When I recently wrote about phonics, I got an interesting response from a guy who said:
Recent research in the United Kingdom showed that tests of the ability to distinguish isolated phonemes and syllables did not relate to tests of the ability to discriminate normal, everyday speech in any meaningful way. So why consider phonics for deaf children? I think if you are careful in the way you apply phonics, it can be helpful.
To those that don’t know, phonics is basically a way of learning literacy through listening to sounds (it’s a bit more complicated than that, but that’s the general gist of it). And just to prove that we do read our comments and take then on board, I thought I would respond to this and set out my own thoughts on the prickly issue of phonics.
First of all, intuitively, it is difficult to see how can a child who is profoundly deaf, who has little or no useful hearing, can learn literacy through a method that involves listening. Even if it was possible, it must be incredibly tiring and difficult to do so. I am most happy to be contradicted by research out there and would definitely like to take a closer look at the research mentioned so that we can use it to develop our thinking.
This is not to say that it can never be useful for deaf children. Many deaf children have some useful hearing and so it can useful for those. But it is difficult to see how it can be useful for all. And for those for might be useful, as the above comment says, it still needs to be applied in a careful way.
Which is why I objected to phonics being presented as the end-all solution to fix the problem entirely in the answers coming out from Government. In the context of parliamentary questions about deaf children, it is slightly baffling that phonics continues to be mentioned as the ‘solution’ without a recognition or fuller acknowledgement of the subtleties behind it. We’re also concerned that teachers are not always aware of these subtleties.
My esteemed colleagues are currently developing some thoughts on this which will aim to look at 3 questions:
1) Is phonics appropriate to all deaf children?

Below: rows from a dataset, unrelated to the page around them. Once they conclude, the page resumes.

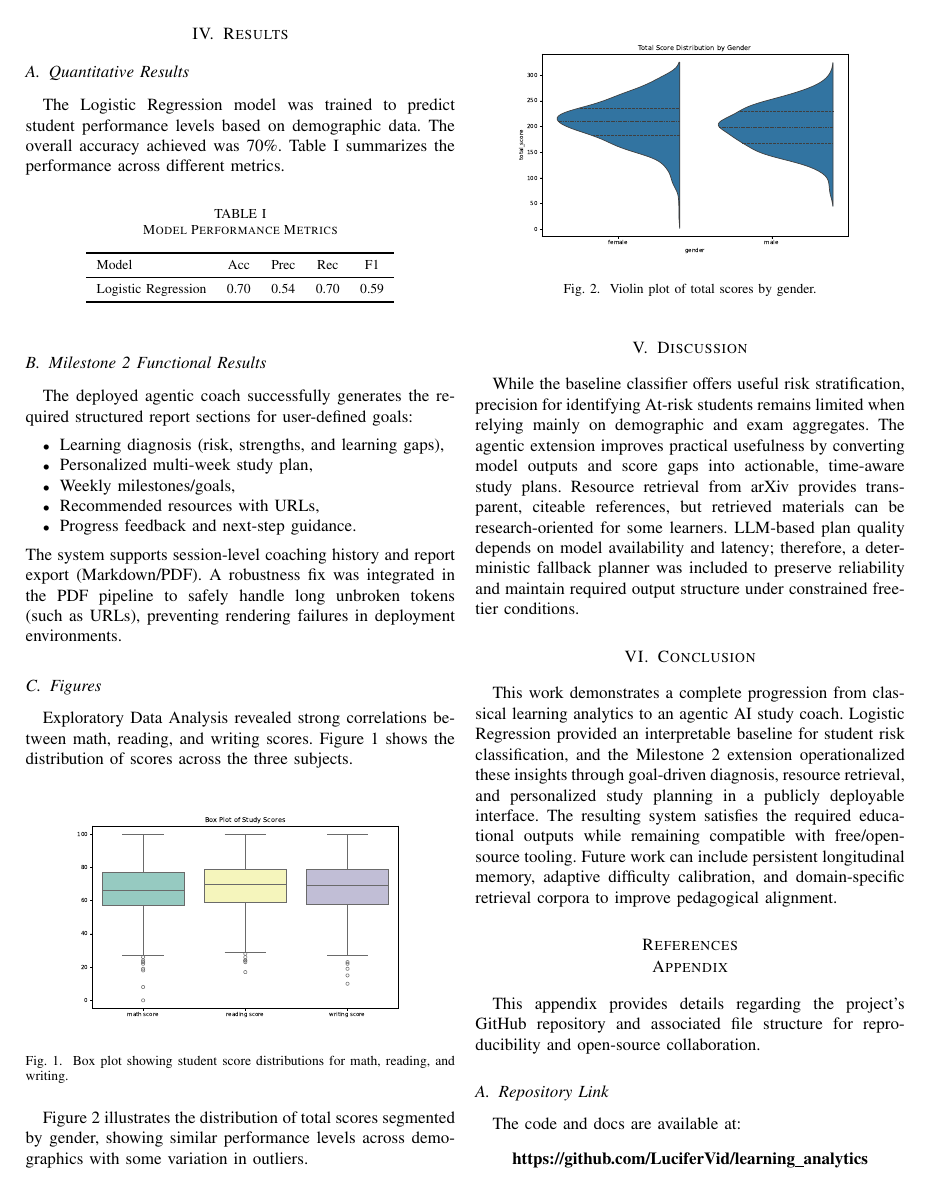
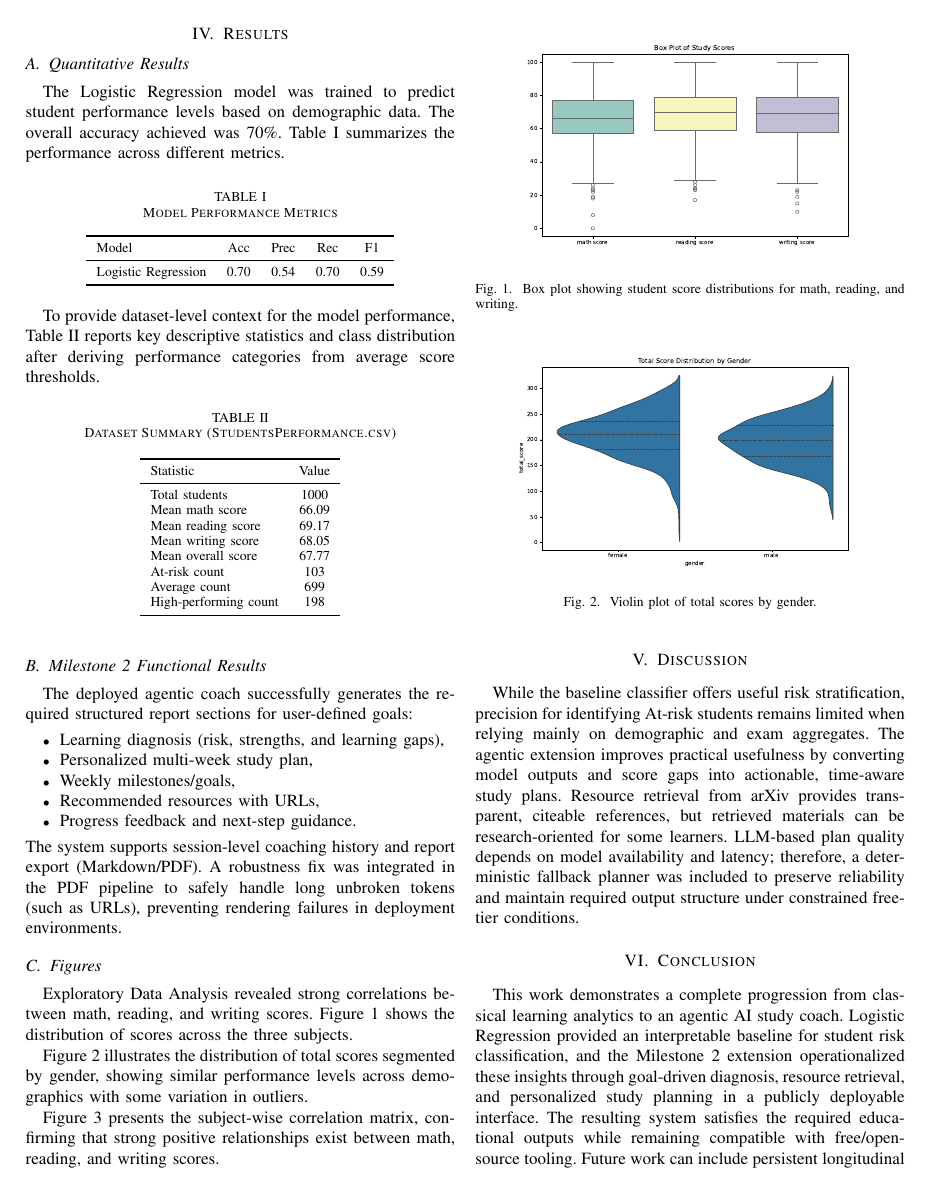
Before and after one commit to LuciferVid/learning_analytics, a LaTeX paper (main.tex): page 2 of 3. Compiled offline with pdfLaTeX.

Commit message:
docs: add dataset summary and correlation figure to report
Expand the results section with descriptive dataset statistics and include the correlation heatmap figure so the LaTeX report contains concrete evidence beyond model metrics.

Made-with: Cursor

```diff
--- a/main.tex
+++ b/main.tex
@@ -109,6 +109,27 @@ Logistic Regression & 0.70 & 0.54 & 0.70 & 0.59 \\
 \end{tabular}
 \end{table}
 
+To provide dataset-level context for the model performance, Table II reports key descriptive statistics and class distribution after deriving performance categories from average score thresholds.
+
+\begin{table}[ht]
+\centering
+\caption{Dataset Summary (StudentsPerformance.csv)}
+\begin{tabular}{lc}
+\toprule
+Statistic & Value \\
+\midrule
+Total students & 1000 \\
+Mean math score & 66.09 \\
+Mean reading score & 69.17 \\
+Mean writing score & 68.05 \\
+Mean overall score & 67.77 \\
+At-risk count & 103 \\
+Average count & 699 \\
+High-performing count & 198 \\
+\bottomrule
+\end{tabular}
+\end{table}
+
 \subsection{Milestone 2 Functional Results}
 The deployed agentic coach successfully generates the required structured report sections for user-defined goals:
 \begin{itemize}
@@ -137,3 +158,6 @@ Figure 2 illustrates the distribution of total scores segmented by gender, showi
 \includegraphics[width=0.45\textwidth]{results/gender_score.pdf}
 \caption{Violin plot of total scores by gender.}
 \label{fig:gender_score}
+\end{figure}
+
+Figure 3 presents the subject-wise correlation matrix, confirming that strong positive relationships exist between math, reading, and writing scores.
@@ -140,3 +169,4 @@ Figure 2 illustrates the distribution of total scores segmented by gender, showi
+\label{fig:correlation}
 \end{figure}
 
 % ---------- DISCUSSION ----------
```
Also changed, not shown: main.tex (5 more changed lines).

2) If is not appropriate for some deaf children, how can these children be taught literacy?
3) For deaf children for which phonics is appropriate, does it need to be taught in a slightly different way to ensure it is accessible?
This may seem like a slightly airy-fairy debate. But I think it’s definitely one worth having – especially when you look at figures given to us by the Department for Children, Schools and Families (which are set out in the annex of our Must do better! campaign report), deaf children are 300% more likely to leave primary school without a basic understanding of literacy.
300%!! Something is going very wrong when it comes to deaf children’s literacy and so we really need to get to the bottom of how deaf children can learn literacy and the different approaches that should be used.
So, as before, please feed in your comments and enter the debate if you’ve got any thoughts on this issue. We definitely read them and we definitely appreciate them.